Snipping reduces recovery time, but it doesn’t provide the long-term pain relief that stitching usually does because it completely removes that cushion between bones. That’s the biggest concern with a meniscus tear: pain. Many athletes, soccer players in particular, play through meniscus tears for years, as long as they can handle the dull, constant pain.

U.S. Soccer refuted the reports of Jones’ surgery at the time, quoting Jones in a press release as saying that “the plan is to take care of it during the winter break.” But when he went down after a tackle in the 2-0 win over Jamaica on Friday, he was slow to get up on a couple occasions.

What started as a minor irritant a couple weeks ago could have morphed into a more painful injury by now. Schalke’s last match before the four-week Bundesliga winter break is Dec. 21 — nearly 10 possibly excruciating weeks away. And if Jones already missed time because of the knee injury, his minutes will have to be seriously managed in the upcoming weeks.

“His knee was bothering him all night [against Jamaica], but he battled through,” U.S. head coach Jürgen Klinsmann said in a U.S. Soccer release explaining why Jones won’t be in Panama on Tuesday for the team’s final (meaningless) World Cup qualifier. “It’s clear that the issue with his knee is something that should be taken care of right away so he can be 100 percent for Schalke and the national team as soon as possible.”

The longer Jones tries to soldier through the injury, the worse it could be for his form. Besides having to shuffle his minutes around and likely change training habits until he finally goes under the knife, the injury could cause him to get frustrated and lose focus on the actual soccer part of his game.

This isn’t the first time in recent memory that Jones has tried to play through pain. When he picked up a concussion in June during the U.S.’s 2-1 win at Jamaica, he told anybody who asked that he felt fine ahead of the next game against Panama one trans-continental flight and just four days later.

It might be time to save the player from himself and force him to take some time off to recover.
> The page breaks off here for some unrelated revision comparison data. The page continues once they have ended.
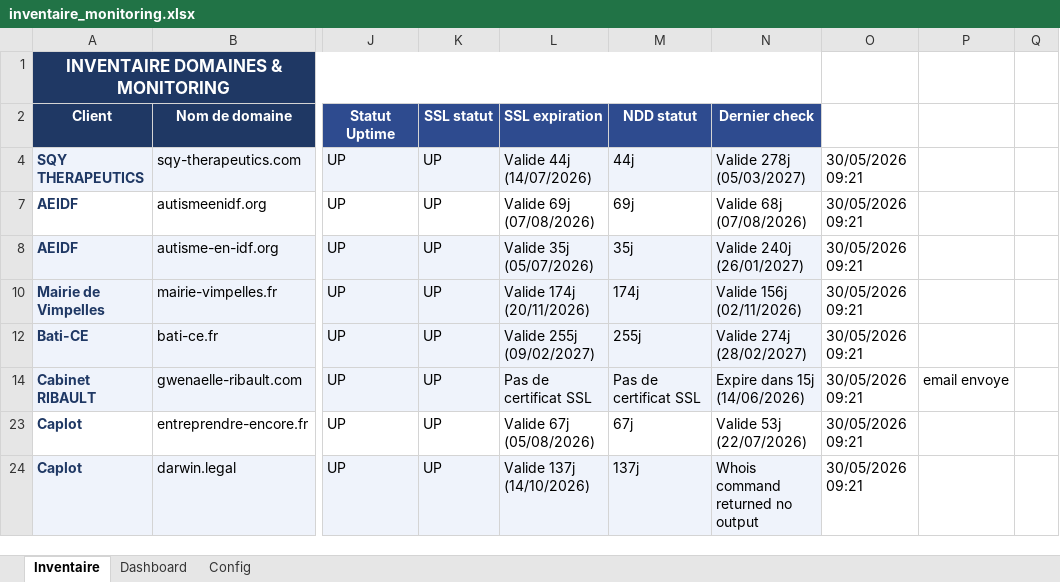
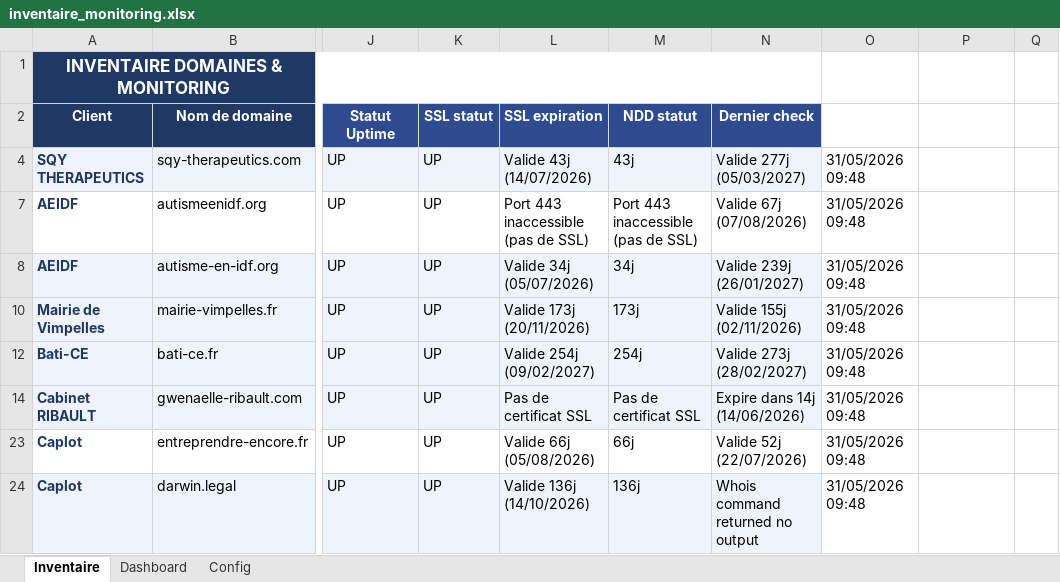
Before and after one commit to Axel-DosSantos/monitoring-sites, an Excel workbook: inventaire_monitoring.xlsx, sheet Inventaire, drawn as a sheet; only a part is shown, gaps mark what is left out; values as stored, in another font and other column widths than the file's, no borders; the diff covers the shown part only; the diff names each change by its address in the sheet, - before the commit and + after, or states it on an @@ line.

```diff
--- a/inventaire_monitoring.xlsx (sheet Inventaire)
+++ b/inventaire_monitoring.xlsx (sheet Inventaire)
-L4 (SSL expiration): Valide 44j (14/07/2026)
+L4 (SSL expiration): Valide 43j (14/07/2026)
-M4 (NDD statut): 44j
+M4 (NDD statut): 43j
-N4 (Dernier check): Valide 278j (05/03/2027)
+N4 (Dernier check): Valide 277j (05/03/2027)
-O4: 30/05/2026 09:21
+O4: 31/05/2026 09:48
-L7 (SSL expiration): Valide 69j (07/08/2026)
+L7 (SSL expiration): Port 443 inaccessible (pas de SSL)
-M7 (NDD statut): 69j
+M7 (NDD statut): Port 443 inaccessible (pas de SSL)
-N7 (Dernier check): Valide 68j (07/08/2026)
+N7 (Dernier check): Valide 67j (07/08/2026)
-O7:O8: 30/05/2026 09:21
+O7:O8: 31/05/2026 09:48
-L8 (SSL expiration): Valide 35j (05/07/2026)
+L8 (SSL expiration): Valide 34j (05/07/2026)
-M8 (NDD statut): 35j
+M8 (NDD statut): 34j
-N8 (Dernier check): Valide 240j (26/01/2027)
+N8 (Dernier check): Valide 239j (26/01/2027)
-L10 (SSL expiration): Valide 174j (20/11/2026)
+L10 (SSL expiration): Valide 173j (20/11/2026)
-M10 (NDD statut): 174j
+M10 (NDD statut): 173j
-N10 (Dernier check): Valide 156j (02/11/2026)
+N10 (Dernier check): Valide 155j (02/11/2026)
-O10: 30/05/2026 09:21
+O10: 31/05/2026 09:48
-L12 (SSL expiration): Valide 255j (09/02/2027)
+L12 (SSL expiration): Valide 254j (09/02/2027)
-M12 (NDD statut): 255j
+M12 (NDD statut): 254j
-N12 (Dernier check): Valide 274j (28/02/2027)
+N12 (Dernier check): Valide 273j (28/02/2027)
-O12: 30/05/2026 09:21
+O12: 31/05/2026 09:48
-N14 (Dernier check): Expire dans 15j (14/06/2026)
+N14 (Dernier check): Expire dans 14j (14/06/2026)
-O14: 30/05/2026 09:21
+O14: 31/05/2026 09:48
-P14: email envoye
+P14: (empty)
-L23 (SSL expiration): Valide 67j (05/08/2026)
+L23 (SSL expiration): Valide 66j (05/08/2026)
-M23 (NDD statut): 67j
+M23 (NDD statut): 66j
-N23 (Dernier check): Valide 53j (22/07/2026)
+N23 (Dernier check): Valide 52j (22/07/2026)
-O23:O24: 30/05/2026 09:21
+O23:O24: 31/05/2026 09:48
-L24 (SSL expiration): Valide 137j (14/10/2026)
+L24 (SSL expiration): Valide 136j (14/10/2026)
-M24 (NDD statut): 137j
+M24 (NDD statut): 136j
```
Also changed, not shown: 21 edited cells elsewhere in this sheet, 3 other files.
With the World Cup still eight months away, Jones has plenty of time to recover from the minor surgery and ramp himself back up to speed, using the Bundesliga winter break as a catching-up point.

Not only would having surgery as soon as possible help the player manage his pain, but it would help his club and national teams by getting Jones back in top form earlier.

MLS Cup: Toronto FC all about the team

Toronto FC defender Nick Hagglund, center, celebrates his goal against the Montreal Impact with teammates Michael Bradley, right, and Steven Beitashour (33) during the second half of the second leg of MLS Eastern Conference championship series, in Toronto on Wednesday, Nov. 30, 2016. (Frank Gunn/The Canadian Press via AP)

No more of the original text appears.